The book has three major sections: the important paraphrases, prose versions of the play, and background as well as characterization. It is imperative to have learnt the specific scenes beforehand in class, to get a truly rounded understanding of Shakespeare’s ‘The Merchant of Venice’, and to be able to connect the paraphrases lines, or the novel-form acts.

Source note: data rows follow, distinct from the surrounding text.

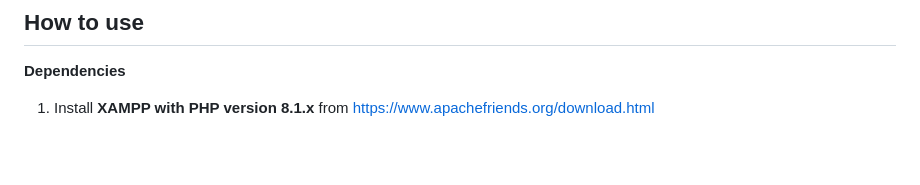
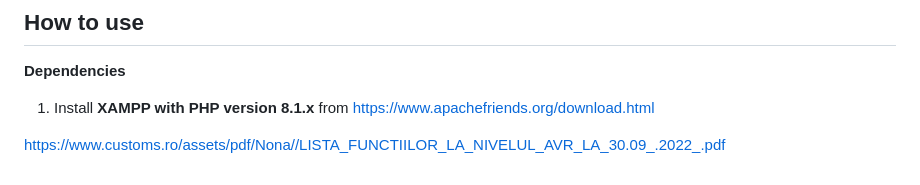
Before and after one commit to florin-daniel-marin/Gestionare_punct_vamal, a Markdown page: README.md, the part around the change. GitHub-like rendering; blank space fills up the shorter version.

```diff
--- a/README.md
+++ b/README.md
@@ -116,3 +116,5 @@ In Sesiune: update_parola.php si toate detaliile salvate de sesiunea curenta
 ## How to use
 **Dependencies**
 1. Install **XAMPP with PHP version 8.1.x** from https://www.apachefriends.org/download.html
+
+https://www.customs.ro/assets/pdf/Nona//LISTA_FUNCTIILOR_LA_NIVELUL_AVR_LA_30.09_.2022_.pdf
```
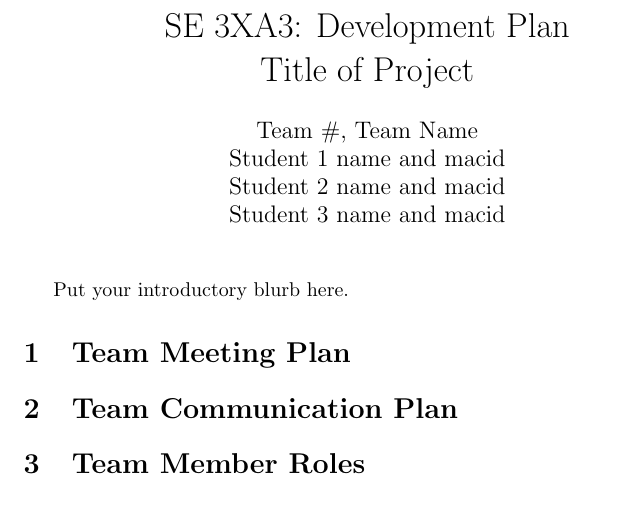
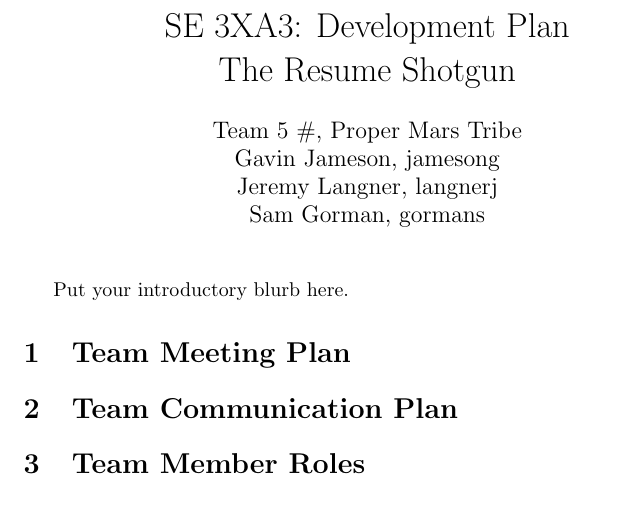
Before and after one commit to SammyG7/ResumeShotgun, a LaTeX document (Doc/DevelopmentPlan/DevelopmentPlan.tex): part of page 2 of 2, cut so that both start at the same text. The pictures show the PDF file Doc/DevelopmentPlan/DevelopmentPlan.pdf that the author committed with the source.

Commit message:
Added basic info

```diff
--- a/Doc/DevelopmentPlan/DevelopmentPlan.tex
+++ b/Doc/DevelopmentPlan/DevelopmentPlan.tex
@@ -3,12 +3,12 @@
 \usepackage{booktabs}
 \usepackage{tabularx}
 
-\title{SE 3XA3: Development Plan\\Title of Project}
+\title{SE 3XA3: Development Plan\\The Resume Shotgun}
 
-\author{Team \#, Team Name
-		\\ Student 1 name and macid
-		\\ Student 2 name and macid
-		\\ Student 3 name and macid
+\author{Team 5 \#, Proper Mars Tribe
+		\\ Gavin Jameson, jamesong
+		\\ Jeremy Langner, langnerj
+		\\ Sam Gorman, gormans
 }
 
 \date{}
```
Also changed, not shown: Doc/DevelopmentPlan/DevelopmentPlan.pdf, Doc/DevelopmentPlan/DevelopmentPlan.tex (2 more changed lines).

Paraphrases are meant for one purpose : to simplify the text in English. The Acts in prose, however, are important for more than that reason – they help imagine the scene due to complete descriptions of setting and costume, actions and expressions, which are not as detailed within the play version, the simple reason being that the play was written to be enacted and all these details would be clearly visible to the audience. Reading the prose section also provides a method for quick revision, through mention of most details
as present in the play, and with the added benefit of smooth flowing action which makes memorizing the sequence of events easier.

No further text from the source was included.